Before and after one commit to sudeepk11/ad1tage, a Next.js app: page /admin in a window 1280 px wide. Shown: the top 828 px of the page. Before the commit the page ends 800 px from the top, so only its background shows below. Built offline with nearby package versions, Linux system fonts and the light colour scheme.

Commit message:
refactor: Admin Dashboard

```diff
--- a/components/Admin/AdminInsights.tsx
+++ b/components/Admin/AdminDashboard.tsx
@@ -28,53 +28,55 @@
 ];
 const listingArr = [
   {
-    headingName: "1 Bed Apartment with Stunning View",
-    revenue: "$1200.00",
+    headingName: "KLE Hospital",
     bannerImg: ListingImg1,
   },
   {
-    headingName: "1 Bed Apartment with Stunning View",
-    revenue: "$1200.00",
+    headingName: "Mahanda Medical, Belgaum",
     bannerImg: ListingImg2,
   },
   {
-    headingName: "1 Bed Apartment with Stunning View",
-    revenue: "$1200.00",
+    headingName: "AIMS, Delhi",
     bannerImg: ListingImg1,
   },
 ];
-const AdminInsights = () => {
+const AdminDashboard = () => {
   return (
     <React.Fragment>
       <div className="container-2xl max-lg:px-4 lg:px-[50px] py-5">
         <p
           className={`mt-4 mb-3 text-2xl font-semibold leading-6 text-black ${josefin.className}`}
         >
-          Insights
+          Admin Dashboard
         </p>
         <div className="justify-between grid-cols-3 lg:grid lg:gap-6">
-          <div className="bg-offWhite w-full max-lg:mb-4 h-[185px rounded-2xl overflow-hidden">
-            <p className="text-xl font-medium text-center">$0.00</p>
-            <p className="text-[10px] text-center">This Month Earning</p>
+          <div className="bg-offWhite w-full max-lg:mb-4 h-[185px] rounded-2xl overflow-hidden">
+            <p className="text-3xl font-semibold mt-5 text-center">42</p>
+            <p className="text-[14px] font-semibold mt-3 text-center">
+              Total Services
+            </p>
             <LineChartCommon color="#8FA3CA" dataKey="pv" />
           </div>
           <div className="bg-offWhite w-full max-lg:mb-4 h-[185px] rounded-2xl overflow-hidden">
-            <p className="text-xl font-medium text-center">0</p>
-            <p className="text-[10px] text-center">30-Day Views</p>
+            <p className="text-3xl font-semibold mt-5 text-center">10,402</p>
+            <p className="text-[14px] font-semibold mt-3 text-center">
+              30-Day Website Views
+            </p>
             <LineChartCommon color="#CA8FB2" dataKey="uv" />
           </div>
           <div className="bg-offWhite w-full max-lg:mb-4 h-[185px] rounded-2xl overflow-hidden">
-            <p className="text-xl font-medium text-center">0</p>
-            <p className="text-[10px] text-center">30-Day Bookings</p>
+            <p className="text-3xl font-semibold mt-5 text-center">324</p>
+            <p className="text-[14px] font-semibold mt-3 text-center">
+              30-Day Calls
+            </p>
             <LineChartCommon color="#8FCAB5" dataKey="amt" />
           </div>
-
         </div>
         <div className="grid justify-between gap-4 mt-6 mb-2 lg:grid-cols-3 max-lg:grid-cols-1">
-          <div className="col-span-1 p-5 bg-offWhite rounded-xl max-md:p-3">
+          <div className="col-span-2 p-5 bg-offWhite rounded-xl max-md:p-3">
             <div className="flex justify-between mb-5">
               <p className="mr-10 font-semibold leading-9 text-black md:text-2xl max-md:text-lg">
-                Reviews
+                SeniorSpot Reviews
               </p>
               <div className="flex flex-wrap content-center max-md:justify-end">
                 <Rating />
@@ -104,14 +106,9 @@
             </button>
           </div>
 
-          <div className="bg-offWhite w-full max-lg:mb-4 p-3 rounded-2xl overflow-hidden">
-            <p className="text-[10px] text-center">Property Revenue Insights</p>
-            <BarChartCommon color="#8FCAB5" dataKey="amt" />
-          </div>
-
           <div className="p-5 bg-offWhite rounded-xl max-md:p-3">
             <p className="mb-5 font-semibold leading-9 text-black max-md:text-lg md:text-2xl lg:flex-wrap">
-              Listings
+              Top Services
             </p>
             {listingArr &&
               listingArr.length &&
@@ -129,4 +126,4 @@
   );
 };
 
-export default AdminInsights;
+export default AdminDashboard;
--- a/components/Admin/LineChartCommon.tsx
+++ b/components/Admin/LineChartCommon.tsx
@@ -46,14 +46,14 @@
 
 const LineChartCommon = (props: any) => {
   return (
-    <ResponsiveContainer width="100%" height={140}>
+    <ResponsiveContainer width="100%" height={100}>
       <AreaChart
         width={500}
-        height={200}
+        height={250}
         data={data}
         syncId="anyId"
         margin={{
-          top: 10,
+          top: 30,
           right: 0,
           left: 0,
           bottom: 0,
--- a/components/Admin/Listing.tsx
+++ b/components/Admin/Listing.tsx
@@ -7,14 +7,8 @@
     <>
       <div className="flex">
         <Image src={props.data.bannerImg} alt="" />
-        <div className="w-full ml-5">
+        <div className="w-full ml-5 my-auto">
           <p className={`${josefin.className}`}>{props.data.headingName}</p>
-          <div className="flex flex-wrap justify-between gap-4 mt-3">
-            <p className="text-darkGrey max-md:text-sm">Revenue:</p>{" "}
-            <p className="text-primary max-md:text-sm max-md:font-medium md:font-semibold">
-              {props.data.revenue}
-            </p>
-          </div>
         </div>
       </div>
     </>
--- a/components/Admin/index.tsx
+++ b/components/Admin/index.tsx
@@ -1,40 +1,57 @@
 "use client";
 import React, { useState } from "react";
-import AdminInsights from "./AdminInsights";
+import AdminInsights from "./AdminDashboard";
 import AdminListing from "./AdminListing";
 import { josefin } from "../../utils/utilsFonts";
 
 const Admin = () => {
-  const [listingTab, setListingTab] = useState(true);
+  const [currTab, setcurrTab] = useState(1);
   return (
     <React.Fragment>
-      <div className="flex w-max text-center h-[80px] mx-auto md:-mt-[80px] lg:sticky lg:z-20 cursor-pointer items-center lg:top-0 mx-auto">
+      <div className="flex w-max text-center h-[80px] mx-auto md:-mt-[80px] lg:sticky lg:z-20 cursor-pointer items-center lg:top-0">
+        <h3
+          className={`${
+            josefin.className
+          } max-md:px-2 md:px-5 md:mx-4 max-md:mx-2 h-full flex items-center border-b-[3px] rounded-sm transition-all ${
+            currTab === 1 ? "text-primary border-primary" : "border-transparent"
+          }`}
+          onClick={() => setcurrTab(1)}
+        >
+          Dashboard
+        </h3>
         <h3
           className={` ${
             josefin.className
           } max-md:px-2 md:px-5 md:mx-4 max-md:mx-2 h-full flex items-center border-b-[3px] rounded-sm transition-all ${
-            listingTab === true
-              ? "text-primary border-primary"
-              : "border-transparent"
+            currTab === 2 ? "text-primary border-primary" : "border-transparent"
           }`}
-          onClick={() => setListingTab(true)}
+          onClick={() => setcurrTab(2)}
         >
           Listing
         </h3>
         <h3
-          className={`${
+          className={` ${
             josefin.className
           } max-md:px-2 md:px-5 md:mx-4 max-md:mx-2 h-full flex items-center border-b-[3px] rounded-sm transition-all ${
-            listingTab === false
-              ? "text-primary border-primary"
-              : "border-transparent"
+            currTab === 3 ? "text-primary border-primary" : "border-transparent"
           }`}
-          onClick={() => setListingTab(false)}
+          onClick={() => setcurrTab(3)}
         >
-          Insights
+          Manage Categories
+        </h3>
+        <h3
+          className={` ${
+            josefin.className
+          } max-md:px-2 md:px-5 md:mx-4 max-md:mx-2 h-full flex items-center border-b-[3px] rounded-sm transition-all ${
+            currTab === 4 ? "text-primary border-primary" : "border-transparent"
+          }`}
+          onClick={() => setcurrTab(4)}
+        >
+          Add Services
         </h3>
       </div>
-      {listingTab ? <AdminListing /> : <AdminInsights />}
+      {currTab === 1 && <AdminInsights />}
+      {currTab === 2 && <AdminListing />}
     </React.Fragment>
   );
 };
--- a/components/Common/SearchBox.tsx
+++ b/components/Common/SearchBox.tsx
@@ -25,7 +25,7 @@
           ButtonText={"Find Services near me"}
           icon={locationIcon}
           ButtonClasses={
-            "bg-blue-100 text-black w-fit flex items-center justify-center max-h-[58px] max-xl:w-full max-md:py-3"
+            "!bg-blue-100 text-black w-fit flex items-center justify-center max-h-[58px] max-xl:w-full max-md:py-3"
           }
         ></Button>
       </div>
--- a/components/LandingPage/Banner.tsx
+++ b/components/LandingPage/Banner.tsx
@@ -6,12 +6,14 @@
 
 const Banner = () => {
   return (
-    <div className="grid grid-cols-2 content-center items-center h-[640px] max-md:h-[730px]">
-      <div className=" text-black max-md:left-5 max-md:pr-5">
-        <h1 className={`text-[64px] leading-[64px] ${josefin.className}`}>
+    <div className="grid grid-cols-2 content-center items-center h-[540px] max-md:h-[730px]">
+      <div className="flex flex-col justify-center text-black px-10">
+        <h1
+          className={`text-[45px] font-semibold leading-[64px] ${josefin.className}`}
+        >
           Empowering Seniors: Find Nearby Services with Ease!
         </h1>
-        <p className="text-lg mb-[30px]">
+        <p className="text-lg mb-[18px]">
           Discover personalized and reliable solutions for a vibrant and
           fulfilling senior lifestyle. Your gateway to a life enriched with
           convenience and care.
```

▶ **TO DO**: Across the data, find each line that has "between" in it and copy that line.

▶ **EXERCISE ANSWER**:
         <div className="justify-between grid-cols-3 lg:grid lg:gap-6">
         <div className="grid justify-between gap-4 mt-6 mb-2 lg:grid-cols-3 max-lg:grid-cols-1">
             <div className="flex justify-between mb-5">
-          <div className="flex flex-wrap justify-between gap-4 mt-3">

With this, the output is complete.